One of the award-winning projects at the latest Mastic Asphalt Council (MAC) awards was a project undertaken by MAC contractor member Guaranteed Asphalt at the newly upgraded Bank Underground Station.

Over 1,000m2 of mastic asphalt was used for waterproofing at Bank Station – a project which was deemed so impressive it was declared winner of the ‘Best Development and Hybrid’ project at the MAC awards.

Improvements at Bank Station are part of plans to build a better, safer and more prosperous capital city, with a modern, accessible station in the heart of London. There is a new interchange route making moving around the station quicker, with journey times nine minutes quicker as a result. The upgrade will see the station’s capacity increased by 40% and the structure upgraded into a modern, flagship gateway to London’s financial centre.

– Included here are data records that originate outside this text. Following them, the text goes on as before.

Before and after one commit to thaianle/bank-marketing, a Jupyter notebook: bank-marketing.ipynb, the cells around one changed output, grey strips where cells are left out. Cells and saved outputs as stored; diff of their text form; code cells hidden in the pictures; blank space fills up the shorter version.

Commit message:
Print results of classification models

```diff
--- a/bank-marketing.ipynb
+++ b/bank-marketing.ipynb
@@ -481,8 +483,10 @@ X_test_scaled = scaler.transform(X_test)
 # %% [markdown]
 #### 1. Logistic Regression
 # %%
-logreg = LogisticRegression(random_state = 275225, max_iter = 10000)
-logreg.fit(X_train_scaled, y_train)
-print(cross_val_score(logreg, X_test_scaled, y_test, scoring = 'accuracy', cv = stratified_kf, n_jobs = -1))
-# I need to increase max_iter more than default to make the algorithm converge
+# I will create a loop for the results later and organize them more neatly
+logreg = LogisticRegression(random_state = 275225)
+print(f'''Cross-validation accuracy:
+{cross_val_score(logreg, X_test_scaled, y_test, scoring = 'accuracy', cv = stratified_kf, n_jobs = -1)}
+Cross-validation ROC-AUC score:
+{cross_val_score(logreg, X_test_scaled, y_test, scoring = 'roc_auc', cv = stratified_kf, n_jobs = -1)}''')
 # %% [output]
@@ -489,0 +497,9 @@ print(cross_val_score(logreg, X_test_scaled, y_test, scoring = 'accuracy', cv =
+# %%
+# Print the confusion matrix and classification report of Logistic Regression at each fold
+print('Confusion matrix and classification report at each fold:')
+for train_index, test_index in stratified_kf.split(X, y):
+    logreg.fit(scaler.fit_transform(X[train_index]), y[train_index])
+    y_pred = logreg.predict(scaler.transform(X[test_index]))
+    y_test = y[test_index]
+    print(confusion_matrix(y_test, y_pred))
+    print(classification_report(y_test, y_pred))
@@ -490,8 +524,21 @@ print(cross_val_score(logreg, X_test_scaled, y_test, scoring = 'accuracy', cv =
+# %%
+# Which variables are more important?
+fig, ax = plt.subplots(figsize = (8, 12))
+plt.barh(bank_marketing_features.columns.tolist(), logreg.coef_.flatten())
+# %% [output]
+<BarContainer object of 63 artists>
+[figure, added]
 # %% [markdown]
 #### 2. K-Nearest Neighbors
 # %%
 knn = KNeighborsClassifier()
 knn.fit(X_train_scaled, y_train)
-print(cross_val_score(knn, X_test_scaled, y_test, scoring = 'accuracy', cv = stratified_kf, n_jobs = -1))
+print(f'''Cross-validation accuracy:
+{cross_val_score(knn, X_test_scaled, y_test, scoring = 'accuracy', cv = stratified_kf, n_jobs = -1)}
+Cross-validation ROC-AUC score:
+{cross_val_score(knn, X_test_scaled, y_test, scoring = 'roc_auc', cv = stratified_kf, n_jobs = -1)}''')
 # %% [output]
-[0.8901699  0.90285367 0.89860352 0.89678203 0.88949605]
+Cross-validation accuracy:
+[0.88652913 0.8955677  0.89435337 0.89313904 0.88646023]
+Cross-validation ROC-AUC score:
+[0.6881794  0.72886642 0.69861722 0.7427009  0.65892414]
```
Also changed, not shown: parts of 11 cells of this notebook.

MAC-RCI-Jan-2023Much of the work completed on the upgrade of Bank Station has been intricate and complicated, with 31 listed buildings at street level above new tunnels, and foundations for other buildings that had to be tunnelled through. The work was completed by teams of engineers working in shifts around the clock. In order to carry out the upgrade, a plot of land occupied by an old office block was cleared and an office and retail block was built above Bank Station’s new Cannon Street entrance, with external terraces and a green roof.

The waterproofing was carried out on the structure at Cannon Street and involved the delivery of 600 tonnes of mastic asphalt at Bank Station in the City of London. To reduce local congestion, the City of London imposes certain restrictions on the number of vehicle making deliveries in the area. The application involved 120mm mastic asphalt and 10-300mm mastic asphalt screed to falls (1 in 60) with a 20mm waterproofing layer.

The screed provides support to the subsequent mastic asphalt application and can be purpose designed for applications ranging from roofing to balconies and access walkways. It can be specified in the majority of cases falling to minimum thicknesses of 10mm, whereas traditional sand/cement and lightweight screeds require a minimum thickness of 50mm.

For this project, the mastic asphalt was specified with future uses in mind. For residential flats being constructed in 10 years’ time, the client wanted to eventually remove the waterproofing and screeding to falls, leaving the mastic asphalt system down to act as the floors for the flats.

A challenge was that mastic asphalt screed had to match the sand/cement screed originally specified, which was 120mm thick, therefore laying the area in three coats. Another challenge was separating the surface from the mastic asphalt screed, which ranged from 10mm to 300mm due to the 1 in 60 falls required.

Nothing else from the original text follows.